time UAE viewers spend a month watching their favourite shows

Subscriber based video-on-demand – or web TV in other words - in the wider Mena region is expected to touch $1.2 billion by 2024.

So, is web TV getting to be less about watching it on the go and more of spending time on the couch staring at the big screen in the living room? According to a top official at StarzPlay, it has helped that TV have gotten smarter.


revenues that web TV in the wide Mena region will touch by 2024

“Say three years ago, smart TVs were seen as a bit of a gimmick… that’s no longer so,” said Danny Bates, co-founder and Chief Commercial Officer at StarzPlay. “(Web TV) apps pre-loaded now on smart TVs are starting to replace the set-top box and that’s why the audiences are growing for viewing on the large screen.”

Now, the big names in the streaming business have their apps pre-loaded onto smart TV. StarzPlay for instance, is there on Samsung’s models sold in the Middle East and North Africa territory. Plus, there are tie-ins with PlayStation, LG and others.

“I don’t think subscriber numbers in the UAE have plateaued out for web TV… we are currently in the third wave of growth and it’s increasingly becoming part of the mainstream in how entertainment content is consumed.” (The way Bates sees it, the first wave was when StarzPlay launched four year and that brought on board the early-adopters. Then came Netflix’s global rollout early in 2016, and that “set off the second wave of subscriber growth for all players”.)

In the other Gulf territories, growth is still at the first or second wave stage. Bates does not foresee audiences in Saudi Arabia starting to favour a trip to the multiplex over web TV, now that cinemas are trending again in the kingdom.

“Those are two different experiences and can live together,” he added. “It’s not about cannibalizing one set of audiences.
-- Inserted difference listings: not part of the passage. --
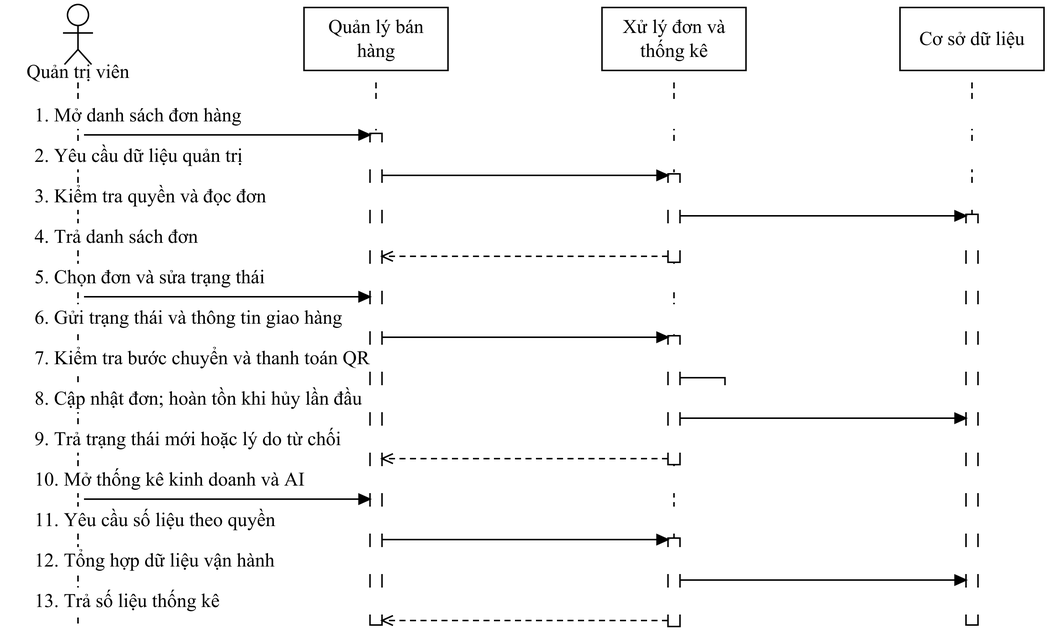
The draw.io diagram docs/do-an-LSOUL/So-do-LSOUL-rut-gon/anh-png/SEQ-20.png in Loccao102/BanHang, before a commit. Source tidied: cells renumbered, new cells last; positions are measured from the earlier drawing's top-left corner, leaving out a move shared by most shapes.
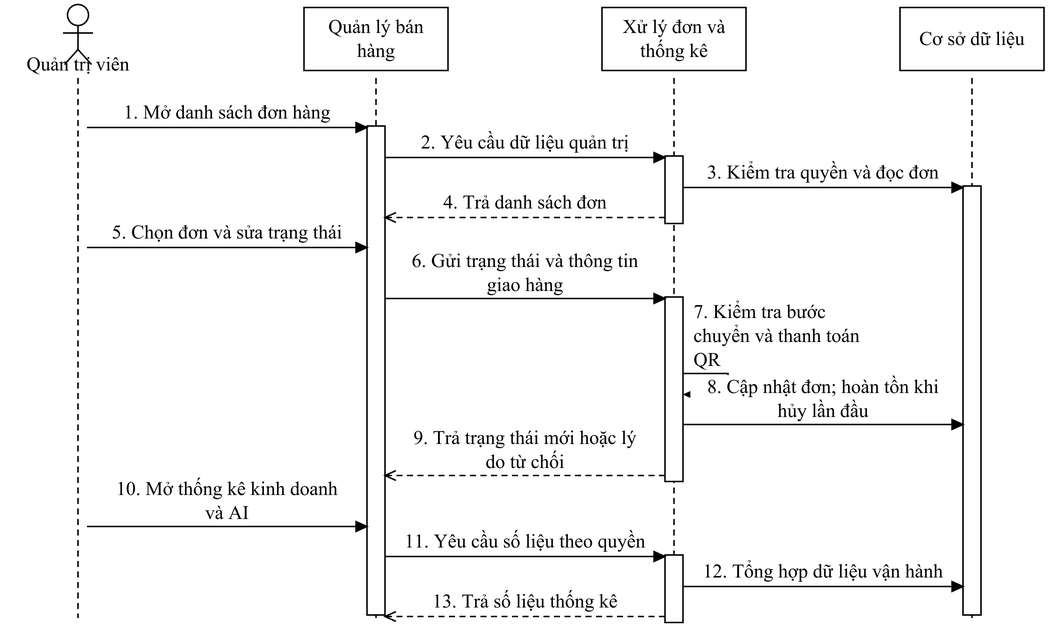
The same file after the commit.

Change to the diagram source:
```diff
@@ -6,4 +6,4 @@
       <mxGeometry relative="1" as="geometry">
-        <mxPoint x="48" y="52" as="sourcePoint" />
-        <mxPoint x="48" y="416" as="targetPoint" />
+        <mxPoint x="48" y="49" as="sourcePoint" />
+        <mxPoint x="48" y="409" as="targetPoint" />
       </mxGeometry>
@@ -12,4 +12,4 @@
       <mxGeometry relative="1" as="geometry">
-        <mxPoint x="246.7" y="52" as="sourcePoint" />
-        <mxPoint x="246.7" y="416" as="targetPoint" />
+        <mxPoint x="246.7" y="49" as="sourcePoint" />
+        <mxPoint x="246.7" y="409" as="targetPoint" />
       </mxGeometry>
@@ -18,4 +18,4 @@
       <mxGeometry relative="1" as="geometry">
-        <mxPoint x="445.3" y="52" as="sourcePoint" />
-        <mxPoint x="445.3" y="416" as="targetPoint" />
+        <mxPoint x="445.3" y="49" as="sourcePoint" />
+        <mxPoint x="445.3" y="409" as="targetPoint" />
       </mxGeometry>
@@ -24,4 +24,4 @@
       <mxGeometry relative="1" as="geometry">
-        <mxPoint x="644" y="52" as="sourcePoint" />
-        <mxPoint x="644" y="416" as="targetPoint" />
+        <mxPoint x="644" y="49" as="sourcePoint" />
+        <mxPoint x="644" y="409" as="targetPoint" />
       </mxGeometry>
@@ -29,18 +29,18 @@
     <mxCell id="6" style="fontFamily=Times New Roman;fontSize=13;fontColor=#000000;strokeColor=#000000;strokeWidth=1;fillColor=#FFFFFF;shadow=0;rounded=0;html=0;whiteSpace=wrap;spacing=5;align=center;verticalAlign=middle;" parent="1" vertex="1">
-      <mxGeometry x="441.3" y="113" width="8" height="59" as="geometry" />
+      <mxGeometry x="439.3" y="101" width="12" height="45" as="geometry" />
     </mxCell>
     <mxCell id="7" style="fontFamily=Times New Roman;fontSize=13;fontColor=#000000;strokeColor=#000000;strokeWidth=1;fillColor=#FFFFFF;shadow=0;rounded=0;html=0;whiteSpace=wrap;spacing=5;align=center;verticalAlign=middle;" parent="1" vertex="1">
-      <mxGeometry x="441.3" y="221" width="8" height="86" as="geometry" />
+      <mxGeometry x="439.3" y="195" width="12" height="123" as="geometry" />
     </mxCell>
     <mxCell id="8" style="fontFamily=Times New Roman;fontSize=13;fontColor=#000000;strokeColor=#000000;strokeWidth=1;fillColor=#FFFFFF;shadow=0;rounded=0;html=0;whiteSpace=wrap;spacing=5;align=center;verticalAlign=middle;" parent="1" vertex="1">
-      <mxGeometry x="441.3" y="356" width="8" height="59" as="geometry" />
+      <mxGeometry x="439.3" y="367" width="12" height="45" as="geometry" />
     </mxCell>
     <mxCell id="9" style="fontFamily=Times New Roman;fontSize=13;fontColor=#000000;strokeColor=#000000;strokeWidth=1;fillColor=#FFFFFF;shadow=0;rounded=0;html=0;whiteSpace=wrap;spacing=5;align=center;verticalAlign=middle;" parent="1" vertex="1">
-      <mxGeometry x="242.7" y="86" width="8" height="328" as="geometry" />
+      <mxGeometry x="240.7" y="81" width="12" height="326" as="geometry" />
     </mxCell>
     <mxCell id="10" style="fontFamily=Times New Roman;fontSize=13;fontColor=#000000;strokeColor=#000000;strokeWidth=1;fillColor=#FFFFFF;shadow=0;rounded=0;html=0;whiteSpace=wrap;spacing=5;align=center;verticalAlign=middle;" parent="1" vertex="1">
-      <mxGeometry x="640" y="140" width="8" height="274" as="geometry" />
+      <mxGeometry x="638" y="121" width="12" height="286" as="geometry" />
     </mxCell>
-    <mxCell id="11" value="1. Mở danh sách đơn hàng" style="fontFamily=Times New Roman;fontSize=13;fontColor=#000000;strokeColor=#000000;strokeWidth=1;fillColor=#FFFFFF;shadow=0;rounded=0;html=0;whiteSpace=wrap;spacing=5;text;strokeColor=none;fillColor=none;align=left;verticalAlign=middle;fillColor=#FFFFFF;" parent="1" vertex="1">
-      <mxGeometry x="14" y="65" width="664" height="18" as="geometry" />
+    <mxCell id="11" value="1. Mở danh sách đơn hàng" style="fontFamily=Times New Roman;fontSize=13;fontColor=#000000;strokeColor=#000000;strokeWidth=1;fillColor=#FFFFFF;shadow=0;rounded=0;html=0;whiteSpace=wrap;spacing=5;text;strokeColor=none;fillColor=none;align=center;verticalAlign=middle;fillColor=#FFFFFF;" parent="1" vertex="1">
+      <mxGeometry x="59" y="63" width="176.7" height="18" as="geometry" />
     </mxCell>
@@ -48,8 +48,8 @@
       <mxGeometry relative="1" as="geometry">
-        <mxPoint x="52" y="87" as="sourcePoint" />
-        <mxPoint x="242.7" y="87" as="targetPoint" />
+        <mxPoint x="54" y="82" as="sourcePoint" />
+        <mxPoint x="240.7" y="82" as="targetPoint" />
       </mxGeometry>
     </mxCell>
-    <mxCell id="13" value="2. Yêu cầu dữ liệu quản trị" style="fontFamily=Times New Roman;fontSize=13;fontColor=#000000;strokeColor=#000000;strokeWidth=1;fillColor=#FFFFFF;shadow=0;rounded=0;html=0;whiteSpace=wrap;spacing=5;text;strokeColor=none;fillColor=none;align=left;verticalAlign=middle;fillColor=#FFFFFF;" parent="1" vertex="1">
-      <mxGeometry x="14" y="92" width="664" height="18" as="geometry" />
+    <mxCell id="13" value="2. Yêu cầu dữ liệu quản trị" style="fontFamily=Times New Roman;fontSize=13;fontColor=#000000;strokeColor=#000000;strokeWidth=1;fillColor=#FFFFFF;shadow=0;rounded=0;html=0;whiteSpace=wrap;spacing=5;text;strokeColor=none;fillColor=none;align=center;verticalAlign=middle;fillColor=#FFFFFF;" parent="1" vertex="1">
+      <mxGeometry x="257.7" y="83" width="176.7" height="18" as="geometry" />
     </mxCell>
@@ -57,8 +57,8 @@
       <mxGeometry relative="1" as="geometry">
-        <mxPoint x="250.7" y="114" as="sourcePoint" />
-        <mxPoint x="441.3" y="114" as="targetPoint" />
+        <mxPoint x="252.7" y="102" as="sourcePoint" />
+        <mxPoint x="439.3" y="102" as="targetPoint" />
       </mxGeometry>
     </mxCell>
-    <mxCell id="15" value="3. Kiểm tra quyền và đọc đơn" style="fontFamily=Times New Roman;fontSize=13;fontColor=#000000;strokeColor=#000000;strokeWidth=1;fillColor=#FFFFFF;shadow=0;rounded=0;html=0;whiteSpace=wrap;spacing=5;text;strokeColor=none;fillColor=none;align=left;verticalAlign=middle;fillColor=#FFFFFF;" parent="1" vertex="1">
-      <mxGeometry x="14" y="119" width="664" height="18" as="geometry" />
+    <mxCell id="15" value="3. Kiểm tra quyền và đọc đơn" style="fontFamily=Times New Roman;fontSize=13;fontColor=#000000;strokeColor=#000000;strokeWidth=1;fillColor=#FFFFFF;shadow=0;rounded=0;html=0;whiteSpace=wrap;spacing=5;text;strokeColor=none;fillColor=none;align=center;verticalAlign=middle;fillColor=#FFFFFF;" parent="1" vertex="1">
+      <mxGeometry x="456.3" y="103" width="176.7" height="18" as="geometry" />
     </mxCell>
@@ -66,8 +66,8 @@
       <mxGeometry relative="1" as="geometry">
-        <mxPoint x="449.3" y="141" as="sourcePoint" />
-        <mxPoint x="640" y="141" as="targetPoint" />
+        <mxPoint x="451.3" y="122" as="sourcePoint" />
+        <mxPoint x="638" y="122" as="targetPoint" />
       </mxGeometry>
     </mxCell>
-    <mxCell id="17" value="4. Trả danh sách đơn" style="fontFamily=Times New Roman;fontSize=13;fontColor=#000000;strokeColor=#000000;strokeWidth=1;fillColor=#FFFFFF;shadow=0;rounded=0;html=0;whiteSpace=wrap;spacing=5;text;strokeColor=none;fillColor=none;align=left;verticalAlign=middle;fillColor=#FFFFFF;" parent="1" vertex="1">
-      <mxGeometry x="14" y="146" width="664" height="18" as="geometry" />
+    <mxCell id="17" value="4. Trả danh sách đơn" style="fontFamily=Times New Roman;fontSize=13;fontColor=#000000;strokeColor=#000000;strokeWidth=1;fillColor=#FFFFFF;shadow=0;rounded=0;html=0;whiteSpace=wrap;spacing=5;text;strokeColor=none;fillColor=none;align=center;verticalAlign=middle;fillColor=#FFFFFF;" parent="1" vertex="1">
+      <mxGeometry x="257.7" y="123" width="176.7" height="18" as="geometry" />
     </mxCell>
@@ -75,8 +75,8 @@
       <mxGeometry relative="1" as="geometry">
-        <mxPoint x="441.3" y="168" as="sourcePoint" />
-        <mxPoint x="250.7" y="168" as="targetPoint" />
+        <mxPoint x="439.3" y="142" as="sourcePoint" />
+        <mxPoint x="252.7" y="142" as="targetPoint" />
       </mxGeometry>
     </mxCell>
-    <mxCell id="19" value="5. Chọn đơn và sửa trạng thái" style="fontFamily=Times New Roman;fontSize=13;fontColor=#000000;strokeColor=#000000;strokeWidth=1;fillColor=#FFFFFF;shadow=0;rounded=0;html=0;whiteSpace=wrap;spacing=5;text;strokeColor=none;fillColor=none;align=left;verticalAlign=middle;fillColor=#FFFFFF;" parent="1" vertex="1">
-      <mxGeometry x="14" y="173" width="664" height="18" as="geometry" />
+    <mxCell id="19" value="5. Chọn đơn và sửa trạng thái" style="fontFamily=Times New Roman;fontSize=13;fontColor=#000000;strokeColor=#000000;strokeWidth=1;fillColor=#FFFFFF;shadow=0;rounded=0;html=0;whiteSpace=wrap;spacing=5;text;strokeColor=none;fillColor=none;align=center;verticalAlign=middle;fillColor=#FFFFFF;" parent="1" vertex="1">
+      <mxGeometry x="59" y="143" width="176.7" height="18" as="geometry" />
     </mxCell>
@@ -84,8 +84,8 @@
       <mxGeometry relative="1" as="geometry">
-        <mxPoint x="52" y="195" as="sourcePoint" />
-        <mxPoint x="242.7" y="195" as="targetPoint" />
+        <mxPoint x="54" y="162" as="sourcePoint" />
+        <mxPoint x="240.7" y="162" as="targetPoint" />
       </mxGeometry>
     </mxCell>
-    <mxCell id="21" value="6. Gửi trạng thái và thông tin giao hàng" style="fontFamily=Times New Roman;fontSize=13;fontColor=#000000;strokeColor=#000000;strokeWidth=1;fillColor=#FFFFFF;shadow=0;rounded=0;html=0;whiteSpace=wrap;spacing=5;text;strokeColor=none;fillColor=none;align=left;verticalAlign=middle;fillColor=#FFFFFF;" parent="1" vertex="1">
-      <mxGeometry x="14" y="200" width="664" height="18" as="geometry" />
+    <mxCell id="21" value="6. Gửi trạng thái và thông tin&#10;giao hàng" style="fontFamily=Times New Roman;fontSize=13;fontColor=#000000;strokeColor=#000000;strokeWidth=1;fillColor=#FFFFFF;shadow=0;rounded=0;html=0;whiteSpace=wrap;spacing=5;text;strokeColor=none;fillColor=none;align=center;verticalAlign=middle;fillColor=#FFFFFF;" parent="1" vertex="1">
+      <mxGeometry x="257.7" y="163" width="176.7" height="32" as="geometry" />
     </mxCell>
@@ -93,8 +93,8 @@
       <mxGeometry relative="1" as="geometry">
-        <mxPoint x="250.7" y="222" as="sourcePoint" />
-        <mxPoint x="441.3" y="222" as="targetPoint" />
+        <mxPoint x="252.7" y="196" as="sourcePoint" />
+        <mxPoint x="439.3" y="196" as="targetPoint" />
       </mxGeometry>
     </mxCell>
-    <mxCell id="23" value="7. Kiểm tra bước chuyển và thanh toán QR" style="fontFamily=Times New Roman;fontSize=13;fontColor=#000000;strokeColor=#000000;strokeWidth=1;fillColor=#FFFFFF;shadow=0;rounded=0;html=0;whiteSpace=wrap;spacing=5;text;strokeColor=none;fillColor=none;align=left;verticalAlign=middle;fillColor=#FFFFFF;" parent="1" vertex="1">
-      <mxGeometry x="14" y="227" width="664" height="18" as="geometry" />
+    <mxCell id="23" value="7. Kiểm tra bước&#10;chuyển và thanh toán&#10;QR" style="fontFamily=Times New Roman;fontSize=13;fontColor=#000000;strokeColor=#000000;strokeWidth=1;fillColor=#FFFFFF;shadow=0;rounded=0;html=0;whiteSpace=wrap;spacing=5;text;strokeColor=none;fillColor=none;align=left;verticalAlign=middle;fillColor=#FFFFFF;" parent="1" vertex="1">
+      <mxGeometry x="453.3" y="197" width="136" height="48" as="geometry" />
     </mxCell>
@@ -102,7 +102,7 @@
       <mxGeometry relative="1" as="geometry">
-        <mxPoint x="449.3" y="249" as="sourcePoint" />
-        <mxPoint x="450.3" y="261" as="targetPoint" />
+        <mxPoint x="451.3" y="246" as="sourcePoint" />
+        <mxPoint x="452.3" y="260" as="targetPoint" />
         <Array as="points">
-          <mxPoint x="479.3" y="249" />
-          <mxPoint x="479.3" y="261" />
+          <mxPoint x="481.3" y="246" />
+          <mxPoint x="481.3" y="260" />
         </Array>
@@ -110,4 +110,4 @@
     </mxCell>
-    <mxCell id="25" value="8. Cập nhật đơn; hoàn tồn khi hủy lần đầu" style="fontFamily=Times New Roman;fontSize=13;fontColor=#000000;strokeColor=#000000;strokeWidth=1;fillColor=#FFFFFF;shadow=0;rounded=0;html=0;whiteSpace=wrap;spacing=5;text;strokeColor=none;fillColor=none;align=left;verticalAlign=middle;fillColor=#FFFFFF;" parent="1" vertex="1">
-      <mxGeometry x="14" y="254" width="664" height="18" as="geometry" />
+    <mxCell id="25" value="8. Cập nhật đơn; hoàn tồn khi&#10;hủy lần đầu" style="fontFamily=Times New Roman;fontSize=13;fontColor=#000000;strokeColor=#000000;strokeWidth=1;fillColor=#FFFFFF;shadow=0;rounded=0;html=0;whiteSpace=wrap;spacing=5;text;strokeColor=none;fillColor=none;align=center;verticalAlign=middle;fillColor=#FFFFFF;" parent="1" vertex="1">
+      <mxGeometry x="456.3" y="247" width="176.7" height="32" as="geometry" />
     </mxCell>
@@ -115,8 +115,8 @@
       <mxGeometry relative="1" as="geometry">
-        <mxPoint x="449.3" y="276" as="sourcePoint" />
-        <mxPoint x="640" y="276" as="targetPoint" />
+        <mxPoint x="451.3" y="280" as="sourcePoint" />
+        <mxPoint x="638" y="280" as="targetPoint" />
       </mxGeometry>
     </mxCell>
-    <mxCell id="27" value="9. Trả trạng thái mới hoặc lý do từ chối" style="fontFamily=Times New Roman;fontSize=13;fontColor=#000000;strokeColor=#000000;strokeWidth=1;fillColor=#FFFFFF;shadow=0;rounded=0;html=0;whiteSpace=wrap;spacing=5;text;strokeColor=none;fillColor=none;align=left;verticalAlign=middle;fillColor=#FFFFFF;" parent="1" vertex="1">
-      <mxGeometry x="14" y="281" width="664" height="18" as="geometry" />
+    <mxCell id="27" value="9. Trả trạng thái mới hoặc lý&#10;do từ chối" style="fontFamily=Times New Roman;fontSize=13;fontColor=#000000;strokeColor=#000000;strokeWidth=1;fillColor=#FFFFFF;shadow=0;rounded=0;html=0;whiteSpace=wrap;spacing=5;text;strokeColor=none;fillColor=none;align=center;verticalAlign=middle;fillColor=#FFFFFF;" parent="1" vertex="1">
+      <mxGeometry x="257.7" y="281" width="176.7" height="32" as="geometry" />
     </mxCell>
@@ -124,8 +124,8 @@
       <mxGeometry relative="1" as="geometry">
-        <mxPoint x="441.3" y="303" as="sourcePoint" />
-        <mxPoint x="250.7" y="303" as="targetPoint" />
+        <mxPoint x="439.3" y="314" as="sourcePoint" />
+        <mxPoint x="252.7" y="314" as="targetPoint" />
       </mxGeometry>
     </mxCell>
-    <mxCell id="29" value="10. Mở thống kê kinh doanh và AI" style="fontFamily=Times New Roman;fontSize=13;fontColor=#000000;strokeColor=#000000;strokeWidth=1;fillColor=#FFFFFF;shadow=0;rounded=0;html=0;whiteSpace=wrap;spacing=5;text;strokeColor=none;fillColor=none;align=left;verticalAlign=middle;fillColor=#FFFFFF;" parent="1" vertex="1">
-      <mxGeometry x="14" y="308" width="664" height="18" as="geometry" />
+    <mxCell id="29" value="10. Mở thống kê kinh doanh&#10;và AI" style="fontFamily=Times New Roman;fontSize=13;fontColor=#000000;strokeColor=#000000;strokeWidth=1;fillColor=#FFFFFF;shadow=0;rounded=0;html=0;whiteSpace=wrap;spacing=5;text;strokeColor=none;fillColor=none;align=center;verticalAlign=middle;fillColor=#FFFFFF;" parent="1" vertex="1">
+      <mxGeometry x="59" y="315" width="176.7" height="32" as="geometry" />
     </mxCell>
@@ -133,8 +133,8 @@
       <mxGeometry relative="1" as="geometry">
-        <mxPoint x="52" y="330" as="sourcePoint" />
-        <mxPoint x="242.7" y="330" as="targetPoint" />
+        <mxPoint x="54" y="348" as="sourcePoint" />
+        <mxPoint x="240.7" y="348" as="targetPoint" />
       </mxGeometry>
     </mxCell>
-    <mxCell id="31" value="11. Yêu cầu số liệu theo quyền" style="fontFamily=Times New Roman;fontSize=13;fontColor=#000000;strokeColor=#000000;strokeWidth=1;fillColor=#FFFFFF;shadow=0;rounded=0;html=0;whiteSpace=wrap;spacing=5;text;strokeColor=none;fillColor=none;align=left;verticalAlign=middle;fillColor=#FFFFFF;" parent="1" vertex="1">
-      <mxGeometry x="14" y="335" width="664" height="18" as="geometry" />
+    <mxCell id="31" value="11. Yêu cầu số liệu theo quyền" style="fontFamily=Times New Roman;fontSize=13;fontColor=#000000;strokeColor=#000000;strokeWidth=1;fillColor=#FFFFFF;shadow=0;rounded=0;html=0;whiteSpace=wrap;spacing=5;text;strokeColor=none;fillColor=none;align=center;verticalAlign=middle;fillColor=#FFFFFF;" parent="1" vertex="1">
+      <mxGeometry x="257.7" y="349" width="176.7" height="18" as="geometry" />
     </mxCell>
@@ -142,8 +142,8 @@
       <mxGeometry relative="1" as="geometry">
-        <mxPoint x="250.7" y="357" as="sourcePoint" />
-        <mxPoint x="441.3" y="357" as="targetPoint" />
+        <mxPoint x="252.7" y="368" as="sourcePoint" />
+        <mxPoint x="439.3" y="368" as="targetPoint" />
       </mxGeometry>
     </mxCell>
-    <mxCell id="33" value="12. Tổng hợp dữ liệu vận hành" style="fontFamily=Times New Roman;fontSize=13;fontColor=#000000;strokeColor=#000000;strokeWidth=1;fillColor=#FFFFFF;shadow=0;rounded=0;html=0;whiteSpace=wrap;spacing=5;text;strokeColor=none;fillColor=none;align=left;verticalAlign=middle;fillColor=#FFFFFF;" parent="1" vertex="1">
-      <mxGeometry x="14" y="362" width="664" height="18" as="geometry" />
+    <mxCell id="33" value="12. Tổng hợp dữ liệu vận hành" style="fontFamily=Times New Roman;fontSize=13;fontColor=#000000;strokeColor=#000000;strokeWidth=1;fillColor=#FFFFFF;shadow=0;rounded=0;html=0;whiteSpace=wrap;spacing=5;text;strokeColor=none;fillColor=none;align=center;verticalAlign=middle;fillColor=#FFFFFF;" parent="1" vertex="1">
+      <mxGeometry x="456.3" y="369" width="176.7" height="18" as="geometry" />
     </mxCell>
@@ -151,8 +151,8 @@
       <mxGeometry relative="1" as="geometry">
-        <mxPoint x="449.3" y="384" as="sourcePoint" />
-        <mxPoint x="640" y="384" as="targetPoint" />
+        <mxPoint x="451.3" y="388" as="sourcePoint" />
+        <mxPoint x="638" y="388" as="targetPoint" />
       </mxGeometry>
     </mxCell>
-    <mxCell id="35" value="13. Trả số liệu thống kê" style="fontFamily=Times New Roman;fontSize=13;fontColor=#000000;strokeColor=#000000;strokeWidth=1;fillColor=#FFFFFF;shadow=0;rounded=0;html=0;whiteSpace=wrap;spacing=5;text;strokeColor=none;fillColor=none;align=left;verticalAlign=middle;fillColor=#FFFFFF;" parent="1" vertex="1">
-      <mxGeometry x="14" y="389" width="664" height="18" as="geometry" />
+    <mxCell id="35" value="13. Trả số liệu thống kê" style="fontFamily=Times New Roman;fontSize=13;fontColor=#000000;strokeColor=#000000;strokeWidth=1;fillColor=#FFFFFF;shadow=0;rounded=0;html=0;whiteSpace=wrap;spacing=5;text;strokeColor=none;fillColor=none;align=center;verticalAlign=middle;fillColor=#FFFFFF;" parent="1" vertex="1">
+      <mxGeometry x="257.7" y="389" width="176.7" height="18" as="geometry" />
     </mxCell>
@@ -160,4 +160,4 @@
       <mxGeometry relative="1" as="geometry">
-        <mxPoint x="441.3" y="411" as="sourcePoint" />
-        <mxPoint x="250.7" y="411" as="targetPoint" />
+        <mxPoint x="439.3" y="408" as="sourcePoint" />
+        <mxPoint x="252.7" y="408" as="targetPoint" />
       </mxGeometry>
@@ -192,3 +192,3 @@
     <mxCell id="42" value="Quản trị viên" style="fontFamily=Times New Roman;fontSize=13;fontColor=#000000;strokeColor=#000000;strokeWidth=1;fillColor=#FFFFFF;shadow=0;rounded=0;html=0;whiteSpace=wrap;spacing=5;text;strokeColor=none;fillColor=none;align=center;verticalAlign=middle;" parent="1" vertex="1">
-      <mxGeometry y="37" width="96" height="16" as="geometry" />
+      <mxGeometry y="32" width="96" height="16" as="geometry" />
     </mxCell>
```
In fact, we’ve been working with cinema operators – there was a tie-up with VOX to do a premiere of the latest Vikings a full 24 hours before the release. We can do stuff together.”


StarzPlay subscribers in UAE, with 1 million in region and Pakistan

Starz currently counts 1 million subscribers from the region and from Pakistan. In the UAE, it has well over 300,000 subscribers tuning in. Since inception in 2014, the business has secured $125 million in three rounds of funding, with major investors including Starz/Lionsgate (40 per cent), SSGA (40 per cent), and SEQ Investors, Delta Partners and the founders themselves (20 per cent).

There are no plans to call in additional funds – “What we have right now can be capitalized for the current growth phase,” said Bates. “At some point, we will move into new territories – sure, India is one such option.”

Piracy is a headache for web TV apps as well

All through these years, pay-TV providers in the region have mounted endless series of campaigns against content piracy. Now, web TV apps are doing the same.

“There are online platforms that are offering non-licensed content and which do pose problems in how content is accessed,” said Danny Bates at StarzPlay. “That means these audiences are not even willing to pay the Dh40 or so a month for their subscriptions, let alone $80 for pay-TV.”